Itemized modification records:
# # # # #
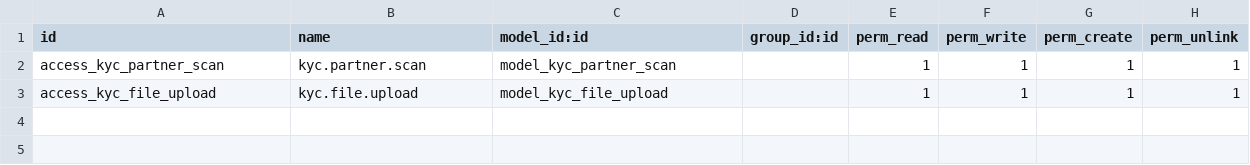
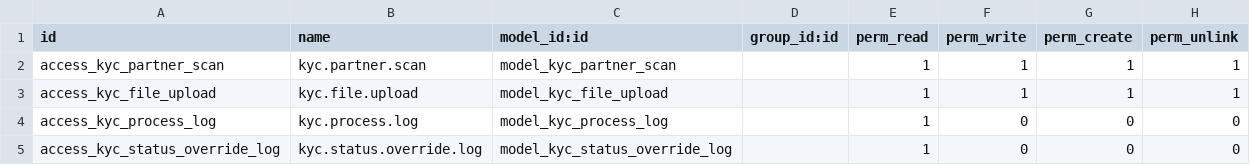
Before and after one commit to ForgeFlow/know-your-customer, a CSV file: kyc/security/ir.model.access.csv, drawn as a sheet; the diff names each change by its address in the sheet, - before the commit and + after, or states it on an @@ line.

Commit message:
[IMP] kyc: Update KYC
- Add Process logs
- Update changes for expired contact and contact about to expire

```diff
--- a/kyc/security/ir.model.access.csv
+++ b/kyc/security/ir.model.access.csv
+row 4: access_kyc_process_log | kyc.process.log | model_kyc_process_log |  | 1 | 0 | 0 | 0
+row 5: access_kyc_status_override_log | kyc.status.override.log | model_kyc_status_override_log |  | 1 | 0 | 0 | 0
```
Also changed, not shown: 10 other files.
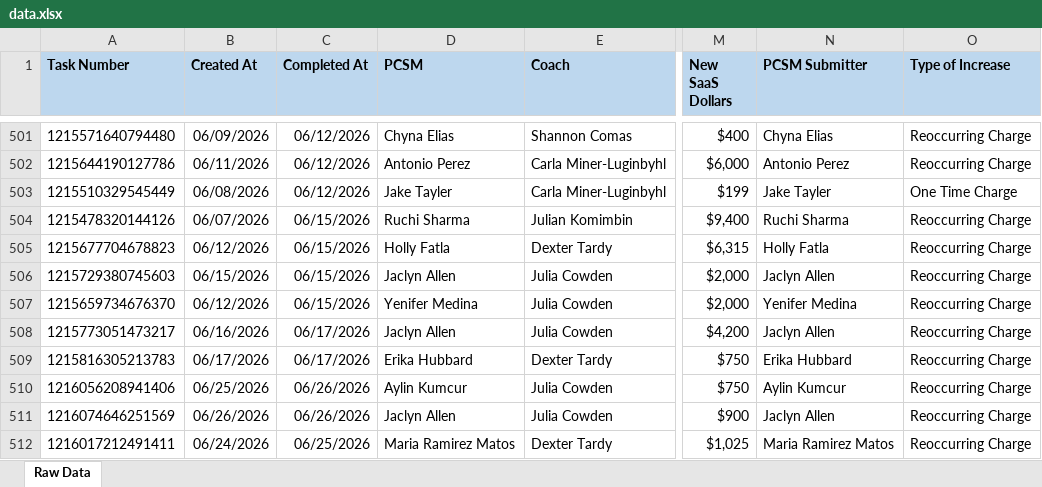
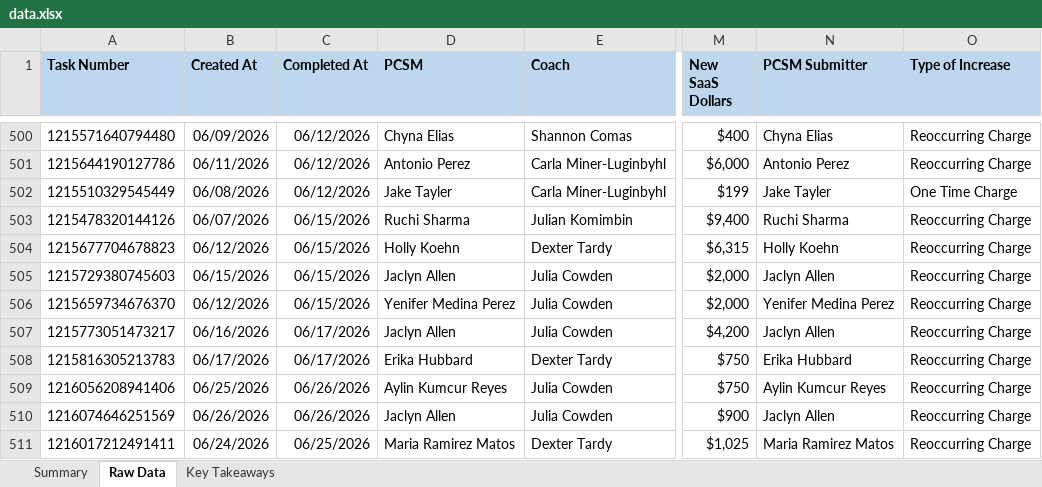
Before and after one commit to timramosthryv/saas-growth-dashboard, an Excel workbook: data.xlsx, sheet Raw Data, drawn as a sheet; only a part is shown, gaps mark what is left out; values as stored, in another font and other column widths than the file's, no borders; addresses are those after the commit; the diff covers the shown part only; the diff names each change by its address in the sheet, - before the commit and + after, or states it on an @@ line.

Commit message:
Weekly data update from SharePoint

```diff
--- a/data.xlsx (sheet Raw Data)
+++ b/data.xlsx (sheet Raw Data)
+sheet tab: Summary
+sheet tab: Key Takeaways
-D504 (PCSM): Holly Fatla
+D504 (PCSM): Holly Koehn
-N504 (PCSM Submitter): Holly Fatla
+N504 (PCSM Submitter): Holly Koehn
-D506 (PCSM): Yenifer Medina
+D506 (PCSM): Yenifer Medina Perez
-N506 (PCSM Submitter): Yenifer Medina
+N506 (PCSM Submitter): Yenifer Medina Perez
-D509 (PCSM): Aylin Kumcur
+D509 (PCSM): Aylin Kumcur Reyes
-N509 (PCSM Submitter): Aylin Kumcur
+N509 (PCSM Submitter): Aylin Kumcur Reyes
```
Also changed, not shown: 37 added rows, 1 removed row and 14 edited cells elsewhere in this sheet.
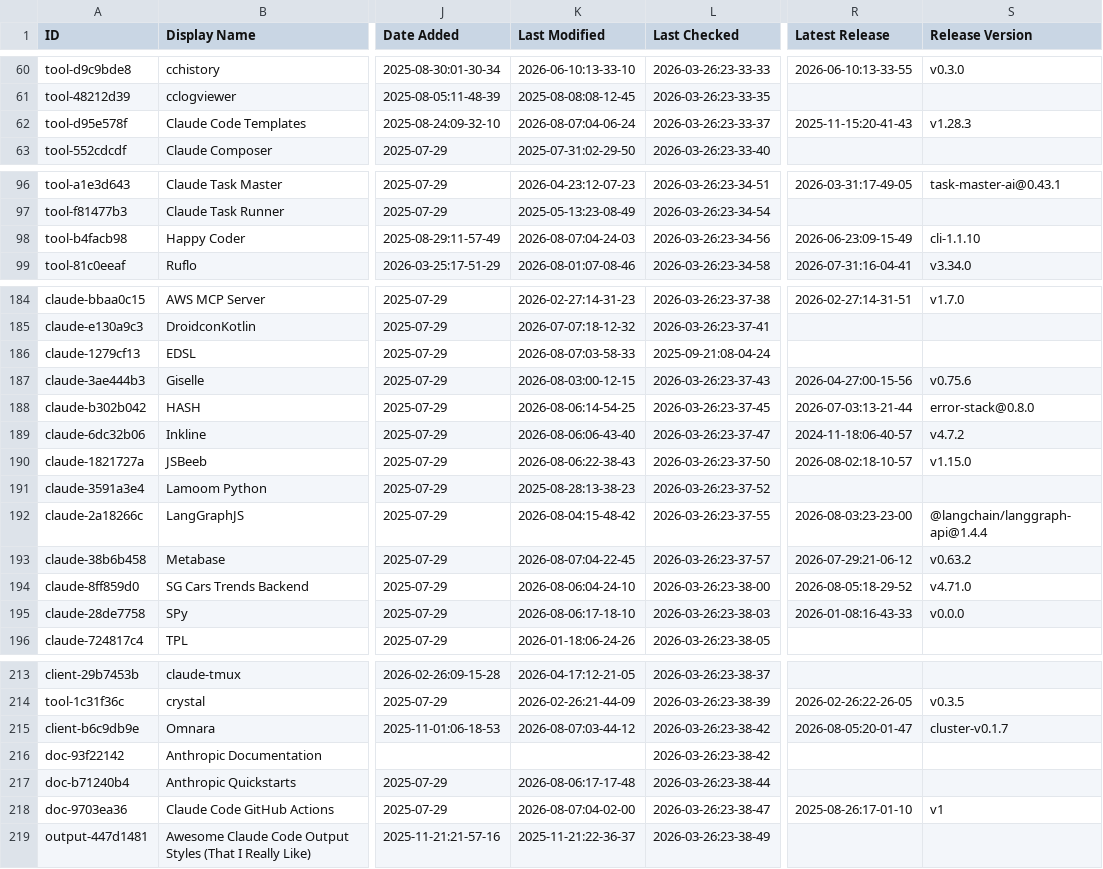
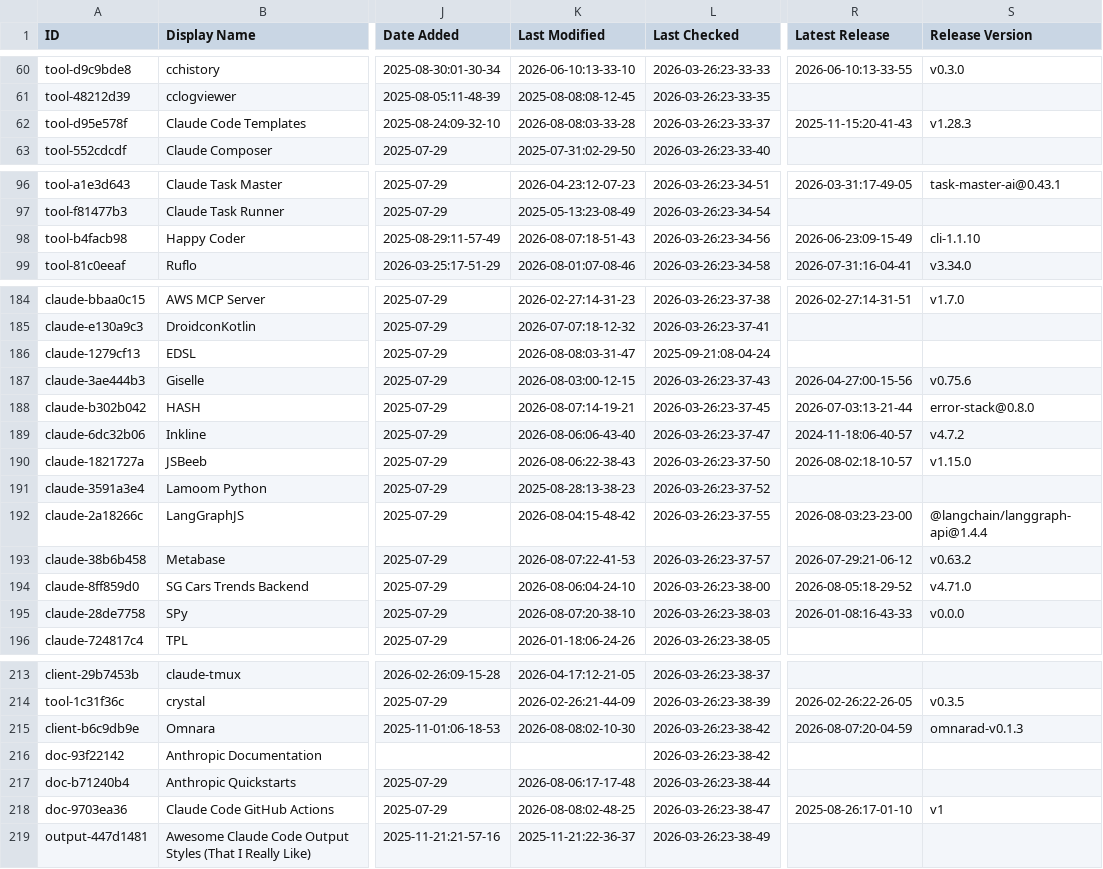
Before and after one commit to sasakiblog26-lgtm/awesome-claude-code, a CSV file: THE_RESOURCES_TABLE.csv, drawn as a sheet; only a part is shown, gaps mark what is left out; the diff covers the shown part only; the diff names each change by its address in the sheet, - before the commit and + after, or states it on an @@ line.

```diff
--- a/THE_RESOURCES_TABLE.csv
+++ b/THE_RESOURCES_TABLE.csv
-K62 (Last Modified): 2026-08-07:04-06-24
+K62 (Last Modified): 2026-08-08:03-33-28
-K98 (Last Modified): 2026-08-07:04-24-03
+K98 (Last Modified): 2026-08-07:18-51-43
-K186 (Last Modified): 2026-08-07:03-58-33
+K186 (Last Modified): 2026-08-08:03-31-47
-K188 (Last Modified): 2026-08-06:14-54-25
+K188 (Last Modified): 2026-08-07:14-19-21
-K193 (Last Modified): 2026-08-07:04-22-45
+K193 (Last Modified): 2026-08-07:22-41-53
-K195 (Last Modified): 2026-08-06:17-18-10
+K195 (Last Modified): 2026-08-07:20-38-10
-K215 (Last Modified): 2026-08-07:03-44-12
+K215 (Last Modified): 2026-08-08:02-10-30
-R215 (Latest Release): 2026-08-05:20-01-47
+R215 (Latest Release): 2026-08-07:20-04-59
-S215 (Release Version): cluster-v0.1.7
+S215 (Release Version): omnarad-v0.1.3
-K218 (Last Modified): 2026-08-07:04-02-00
+K218 (Last Modified): 2026-08-08:02-48-25
```
Also changed, not shown: 33 edited cells elsewhere in this file.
# # # # #
Work order:
Leave out the pictures and return the rest of the records exactly.

Reply to the task:
Before and after one commit to ForgeFlow/know-your-customer, a CSV file: kyc/security/ir.model.access.csv, drawn as a sheet; the diff names each change by its address in the sheet, - before the commit and + after, or states it on an @@ line.

Commit message:
[IMP] kyc: Update KYC
- Add Process logs
- Update changes for expired contact and contact about to expire

```diff
--- a/kyc/security/ir.model.access.csv
+++ b/kyc/security/ir.model.access.csv
+row 4: access_kyc_process_log | kyc.process.log | model_kyc_process_log |  | 1 | 0 | 0 | 0
+row 5: access_kyc_status_override_log | kyc.status.override.log | model_kyc_status_override_log |  | 1 | 0 | 0 | 0
```
Also changed, not shown: 10 other files.
Before and after one commit to timramosthryv/saas-growth-dashboard, an Excel workbook: data.xlsx, sheet Raw Data, drawn as a sheet; only a part is shown, gaps mark what is left out; values as stored, in another font and other column widths than the file's, no borders; addresses are those after the commit; the diff covers the shown part only; the diff names each change by its address in the sheet, - before the commit and + after, or states it on an @@ line.

Commit message:
Weekly data update from SharePoint

```diff
--- a/data.xlsx (sheet Raw Data)
+++ b/data.xlsx (sheet Raw Data)
+sheet tab: Summary
+sheet tab: Key Takeaways
-D504 (PCSM): Holly Fatla
+D504 (PCSM): Holly Koehn
-N504 (PCSM Submitter): Holly Fatla
+N504 (PCSM Submitter): Holly Koehn
-D506 (PCSM): Yenifer Medina
+D506 (PCSM): Yenifer Medina Perez
-N506 (PCSM Submitter): Yenifer Medina
+N506 (PCSM Submitter): Yenifer Medina Perez
-D509 (PCSM): Aylin Kumcur
+D509 (PCSM): Aylin Kumcur Reyes
-N509 (PCSM Submitter): Aylin Kumcur
+N509 (PCSM Submitter): Aylin Kumcur Reyes
```
Also changed, not shown: 37 added rows, 1 removed row and 14 edited cells elsewhere in this sheet.
Before and after one commit to sasakiblog26-lgtm/awesome-claude-code, a CSV file: THE_RESOURCES_TABLE.csv, drawn as a sheet; only a part is shown, gaps mark what is left out; the diff covers the shown part only; the diff names each change by its address in the sheet, - before the commit and + after, or states it on an @@ line.

```diff
--- a/THE_RESOURCES_TABLE.csv
+++ b/THE_RESOURCES_TABLE.csv
-K62 (Last Modified): 2026-08-07:04-06-24
+K62 (Last Modified): 2026-08-08:03-33-28
-K98 (Last Modified): 2026-08-07:04-24-03
+K98 (Last Modified): 2026-08-07:18-51-43
-K186 (Last Modified): 2026-08-07:03-58-33
+K186 (Last Modified): 2026-08-08:03-31-47
-K188 (Last Modified): 2026-08-06:14-54-25
+K188 (Last Modified): 2026-08-07:14-19-21
-K193 (Last Modified): 2026-08-07:04-22-45
+K193 (Last Modified): 2026-08-07:22-41-53
-K195 (Last Modified): 2026-08-06:17-18-10
+K195 (Last Modified): 2026-08-07:20-38-10
-K215 (Last Modified): 2026-08-07:03-44-12
+K215 (Last Modified): 2026-08-08:02-10-30
-R215 (Latest Release): 2026-08-05:20-01-47
+R215 (Latest Release): 2026-08-07:20-04-59
-S215 (Release Version): cluster-v0.1.7
+S215 (Release Version): omnarad-v0.1.3
-K218 (Last Modified): 2026-08-07:04-02-00
+K218 (Last Modified): 2026-08-08:02-48-25
```
Also changed, not shown: 33 edited cells elsewhere in this file.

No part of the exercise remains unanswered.